Of course, that is all water under the bridge, but every now and then, a yearning for the before-the-injury times creeps into my mind. Those were the times when I could walk fast and dance freely; when I could sing and enjoy singing; when I could work (and type my translation and editing jobs fast with two hands); when I could cook for my family, for BHA members, and for the needy – when I was active and could help others, instead of needing others to help me. Then, I focus on the future: time will magically fly, and suddenly, the past will be restored to me and I’ll be able to do the things I’m unable to do now.

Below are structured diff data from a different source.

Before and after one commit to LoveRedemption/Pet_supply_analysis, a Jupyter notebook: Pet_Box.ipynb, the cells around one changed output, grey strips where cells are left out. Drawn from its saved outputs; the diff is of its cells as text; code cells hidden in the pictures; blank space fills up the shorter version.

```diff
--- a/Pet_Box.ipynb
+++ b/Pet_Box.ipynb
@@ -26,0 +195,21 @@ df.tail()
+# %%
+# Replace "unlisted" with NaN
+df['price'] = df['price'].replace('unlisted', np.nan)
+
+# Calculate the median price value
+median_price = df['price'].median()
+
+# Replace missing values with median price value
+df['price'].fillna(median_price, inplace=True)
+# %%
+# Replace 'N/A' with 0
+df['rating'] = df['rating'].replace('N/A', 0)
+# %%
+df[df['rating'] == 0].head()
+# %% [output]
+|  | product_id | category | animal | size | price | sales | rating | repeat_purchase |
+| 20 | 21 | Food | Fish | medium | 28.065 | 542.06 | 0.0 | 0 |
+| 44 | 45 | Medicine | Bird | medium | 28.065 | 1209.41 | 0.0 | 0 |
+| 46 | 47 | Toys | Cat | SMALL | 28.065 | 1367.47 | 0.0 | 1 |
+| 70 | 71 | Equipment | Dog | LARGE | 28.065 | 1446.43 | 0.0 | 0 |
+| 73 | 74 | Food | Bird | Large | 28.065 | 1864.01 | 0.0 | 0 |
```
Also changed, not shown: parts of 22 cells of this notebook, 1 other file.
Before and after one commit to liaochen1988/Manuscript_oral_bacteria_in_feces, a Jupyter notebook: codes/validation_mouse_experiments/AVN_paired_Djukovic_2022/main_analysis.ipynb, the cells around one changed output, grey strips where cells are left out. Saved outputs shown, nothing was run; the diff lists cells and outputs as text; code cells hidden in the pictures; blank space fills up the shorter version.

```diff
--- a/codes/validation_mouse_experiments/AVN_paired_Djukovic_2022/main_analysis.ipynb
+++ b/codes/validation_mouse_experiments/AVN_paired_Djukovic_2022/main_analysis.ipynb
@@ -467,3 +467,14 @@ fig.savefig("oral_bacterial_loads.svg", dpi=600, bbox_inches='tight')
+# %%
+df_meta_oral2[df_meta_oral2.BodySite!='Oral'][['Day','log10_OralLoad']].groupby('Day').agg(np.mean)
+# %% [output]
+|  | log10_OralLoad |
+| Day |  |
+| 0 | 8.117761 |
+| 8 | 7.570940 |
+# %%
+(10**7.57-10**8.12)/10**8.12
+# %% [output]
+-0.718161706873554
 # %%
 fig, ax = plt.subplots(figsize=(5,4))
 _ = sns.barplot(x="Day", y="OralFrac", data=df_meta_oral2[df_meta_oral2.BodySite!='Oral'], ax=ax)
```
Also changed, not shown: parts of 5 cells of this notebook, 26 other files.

Since I’m constantly traveling back and forth, I never spend much time here, in the present. And since I don’t remain here, I can’t carry out all those activities that I can actually perform because I have the gift that the injury has given me – the gift of time (I talk about it elsewhere). I can’t think of it as a gift that needs to be played with, that needs to be enjoyed; I can’t rejoice in it. A while ago, I felt happy to have time to do things that give me pleasure, and now I can’t find pleasure in doing them because I spend all my free time looking at the past and the future.

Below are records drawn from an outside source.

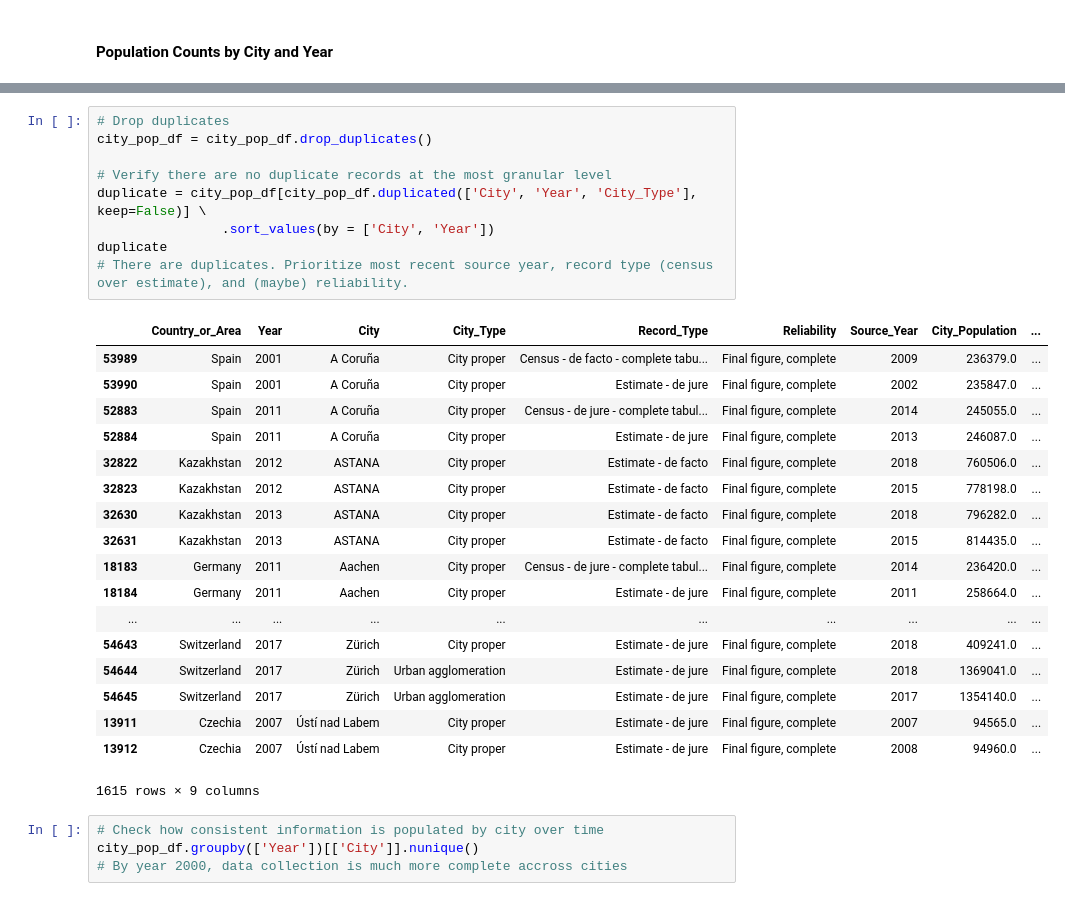
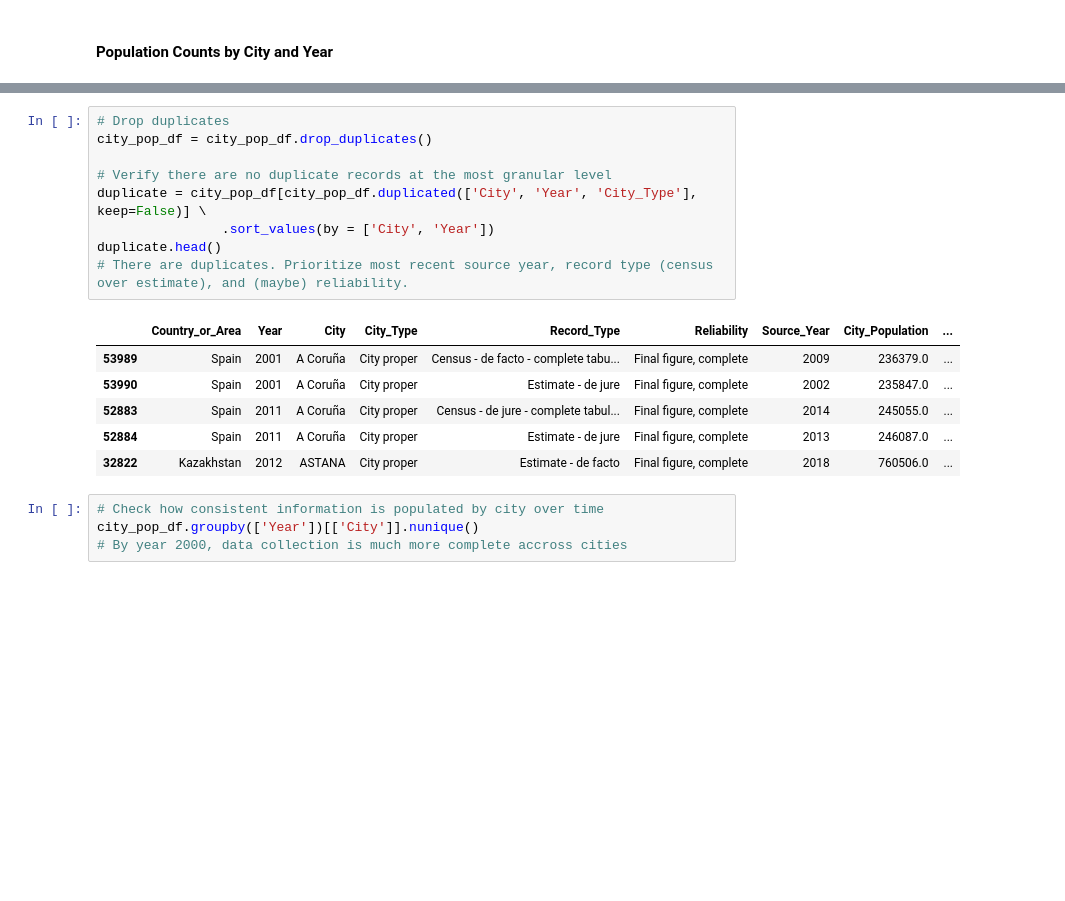
Before and after one commit to DonDuPontII/Data-Engineering-Udacity-Projects, a Jupyter notebook: Capstone-Project.ipynb, the cells around one changed output, grey strips where cells are left out. Cells and saved outputs as stored; diff of their text form; blank space fills up the shorter version.

```diff
--- a/Capstone-Project.ipynb
+++ b/Capstone-Project.ipynb
@@ -409,31 +318,19 @@ city_pop_df[['Country_or_Area', 'Year', 'City_Population']] \
 # %%
 # Drop duplicates
 city_pop_df = city_pop_df.drop_duplicates()
 
 # Verify there are no duplicate records at the most granular level
 duplicate = city_pop_df[city_pop_df.duplicated(['City', 'Year', 'City_Type'], keep=False)] \
                 .sort_values(by = ['City', 'Year'])
-duplicate
+duplicate.head()
 # There are duplicates. Prioritize most recent source year, record type (census over estimate), and (maybe) reliability.
 # %% [output]
 |  | Country_or_Area | Year | City | City_Type | Record_Type | Reliability | Source_Year | City_Population | ... |
 | 53989 | Spain | 2001 | A Coruña | City proper | Census - de facto - complete tabu... | Final figure, complete | 2009 | 236379.0 | ... |
 | 53990 | Spain | 2001 | A Coruña | City proper | Estimate - de jure | Final figure, complete | 2002 | 235847.0 | ... |
 | 52883 | Spain | 2011 | A Coruña | City proper | Census - de jure - complete tabul... | Final figure, complete | 2014 | 245055.0 | ... |
 | 52884 | Spain | 2011 | A Coruña | City proper | Estimate - de jure | Final figure, complete | 2013 | 246087.0 | ... |
 | 32822 | Kazakhstan | 2012 | ASTANA | City proper | Estimate - de facto | Final figure, complete | 2018 | 760506.0 | ... |
-| 32823 | Kazakhstan | 2012 | ASTANA | City proper | Estimate - de facto | Final figure, complete | 2015 | 778198.0 | ... |
-| 32630 | Kazakhstan | 2013 | ASTANA | City proper | Estimate - de facto | Final figure, complete | 2018 | 796282.0 | ... |
-| 32631 | Kazakhstan | 2013 | ASTANA | City proper | Estimate - de facto | Final figure, complete | 2015 | 814435.0 | ... |
-| 18183 | Germany | 2011 | Aachen | City proper | Census - de jure - complete tabul... | Final figure, complete | 2014 | 236420.0 | ... |
-| 18184 | Germany | 2011 | Aachen | City proper | Estimate - de jure | Final figure, complete | 2011 | 258664.0 | ... |
-| ... | ... | ... | ... | ... | ... | ... | ... | ... | ... |
-| 54643 | Switzerland | 2017 | Zürich | City proper | Estimate - de jure | Final figure, complete | 2018 | 409241.0 | ... |
-| 54644 | Switzerland | 2017 | Zürich | Urban agglomeration | Estimate - de jure | Final figure, complete | 2018 | 1369041.0 | ... |
-| 54645 | Switzerland | 2017 | Zürich | Urban agglomeration | Estimate - de jure | Final figure, complete | 2017 | 1354140.0 | ... |
-| 13911 | Czechia | 2007 | Ústí nad Labem | City proper | Estimate - de jure | Final figure, complete | 2007 | 94565.0 | ... |
-| 13912 | Czechia | 2007 | Ústí nad Labem | City proper | Estimate - de jure | Final figure, complete | 2008 | 94960.0 | ... |
-1615 rows × 9 columns
 # %%
 # Check how consistent information is populated by city over time
 city_pop_df.groupby(['Year'])[['City']].nunique()
```
Also changed, not shown: parts of 28 cells of this notebook.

I should strive to have, unlike Janus, one face only and look only at the present, enjoying the beauty each day has to offer. I should neither yearn nor hope, but deliberately savor each day’s delicacy. I shouldn’t travel backward or forward; I should play with my gift.